Herzog’s writing and the intense portrayals of Arye Gross and Ashton Heyl as father and daughter demonstrate how similar these two are. Both are given to speechifying, both are passionate about politics and Joe Joseph’s legacy, and both are unwilling to back down. When Emma stops speaking to her father, Gross movingly conveys Ben’s sadness, tinged with anger, particularly in the messages he leaves on Emma’s voicemail. Emma appears to be the only family member who was unaware of what she sees as a serious stain on her grandfather’s history. Her step-grandmother, Vera, played by a stern Lois Markle, is distressed about the book that’s coming out – but she hates the messenger, not the message. Judging from her vehemence, Grandma Vera can be as headstrong as Emma.
Director Lila Neugebauer makes most of the familial connections credible and strong, though the depictions of Emma’s uncle and sister seem out of sync, almost disengaged. And while Ashton Heyl captures Emma’s fervor, she can’t do much with a script that barely allows her character to budge, much less grow. Designer Daniel Zimmerman’s set also presents difficulties.
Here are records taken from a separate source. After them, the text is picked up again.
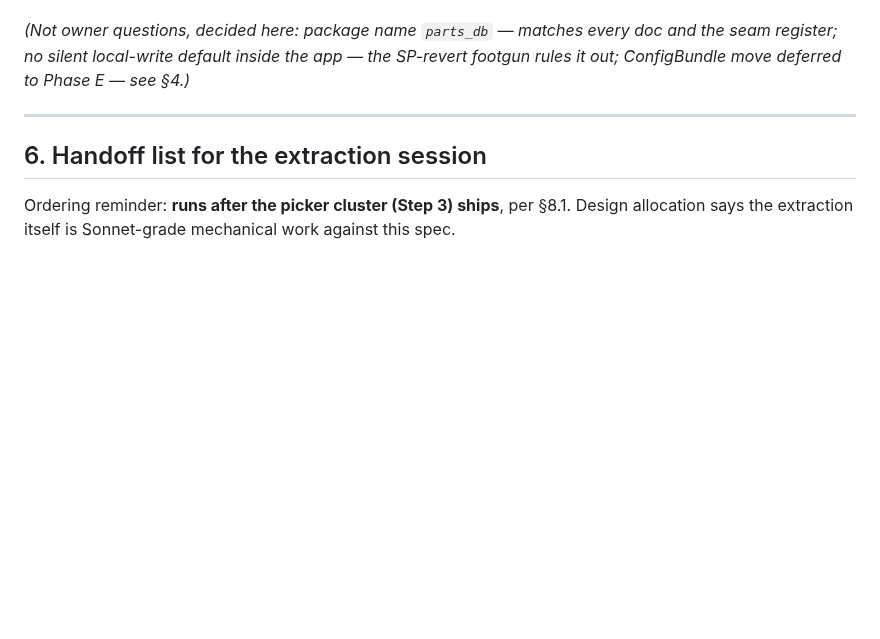
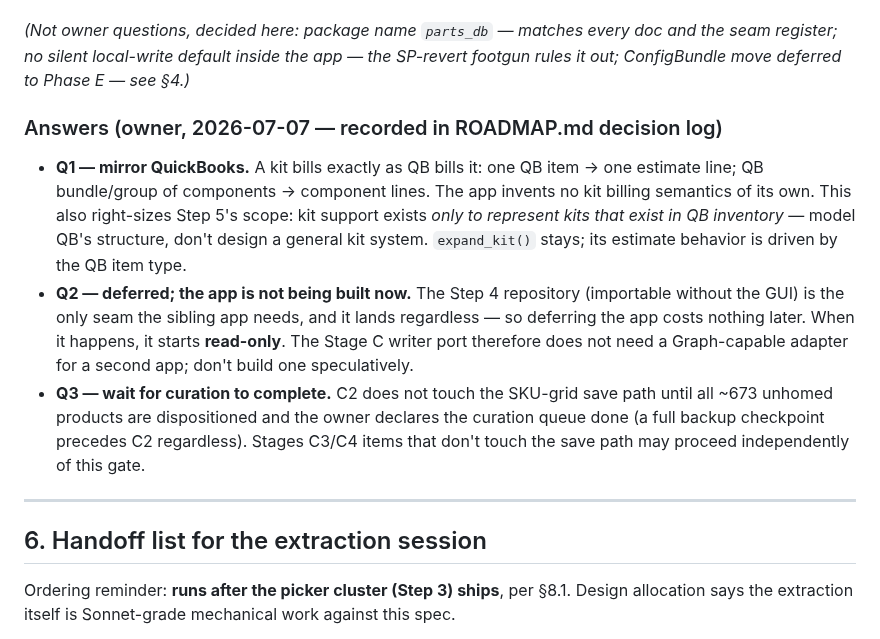
Before and after one commit to dtmseth/DTM_Vehicle_Builder, a Markdown page: docs/audit/PARTS_DB_REPOSITORY_SPEC.md, the part around the change. GitHub-like rendering; blank space fills up the shorter version.

Commit message:
Record owner answers to the three parts-DB repository questions
Kit billing mirrors QuickBooks (no app-invented kit semantics); sibling
parts-manager app deferred, read-only when built; SKU-grid save path
frozen until the ~673-product curation queue completes. Spec §5 and
ROADMAP decision log updated.

Co-Authored-By: Claude Fable 5 <noreply@anthropic.com>

```diff
--- a/docs/audit/PARTS_DB_REPOSITORY_SPEC.md
+++ b/docs/audit/PARTS_DB_REPOSITORY_SPEC.md
@@ -370,6 +370,23 @@ planner-signature change, not a mechanical move) · `planning.planner -> config_
 seam register; no silent local-write default inside the app — the SP-revert footgun rules it
 out; ConfigBundle move deferred to Phase E — see §4.)*
 
+### Answers (owner, 2026-07-07 — recorded in ROADMAP.md decision log)
+
+- **Q1 — mirror QuickBooks.** A kit bills exactly as QB bills it: one QB item → one estimate
+  line; QB bundle/group of components → component lines. The app invents no kit billing
+  semantics of its own. This also right-sizes Step 5's scope: kit support exists *only to
+  represent kits that exist in QB inventory* — model QB's structure, don't design a general
+  kit system. `expand_kit()` stays; its estimate behavior is driven by the QB item type.
+- **Q2 — deferred; the app is not being built now.** The Step 4 repository (importable
+  without the GUI) is the only seam the sibling app needs, and it lands regardless — so
+  deferring the app costs nothing later. When it happens, it starts **read-only**. The Stage
+  C writer port therefore does not need a Graph-capable adapter for a second app; don't
+  build one speculatively.
+- **Q3 — wait for curation to complete.** C2 does not touch the SKU-grid save path until all
+  ~673 unhomed products are dispositioned and the owner declares the curation queue done (a
+  full backup checkpoint precedes C2 regardless). Stages C3/C4 items that don't touch the
+  save path may proceed independently of this gate.
+
 ---
 
 ## 6. Handoff list for the extraction session
```
Also changed, not shown: docs/ROADMAP.md (+3 -0 lines).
The set is a wide living room that does multiple duty as: Grandma Vera’s apartment, Emma’s parents’ home, Emma’s apartment, her sister’s apartment, her uncle’s house and a restaurant. Zimmerman may have intended his unchanging design to remind us that this is one family unit. But in practice, the set often leaves us wondering where we are. Amy Herzog is an award-winning playwright who has been absent from Baltimore’s theaters until now. As the local introduction to her work, “After the Revolution” places Herzog firmly in the midst of a growing trend of American political playwrights. Center Stage’s production isn’t quite satisfying or unsettling (more the response I suspect the playwright intended). But the Josephs are a smart, challenging and vexing bunch, and I look forward to spending more time with members of this spiky clan in “4000 Miles.” -- J. Wynn Rousuck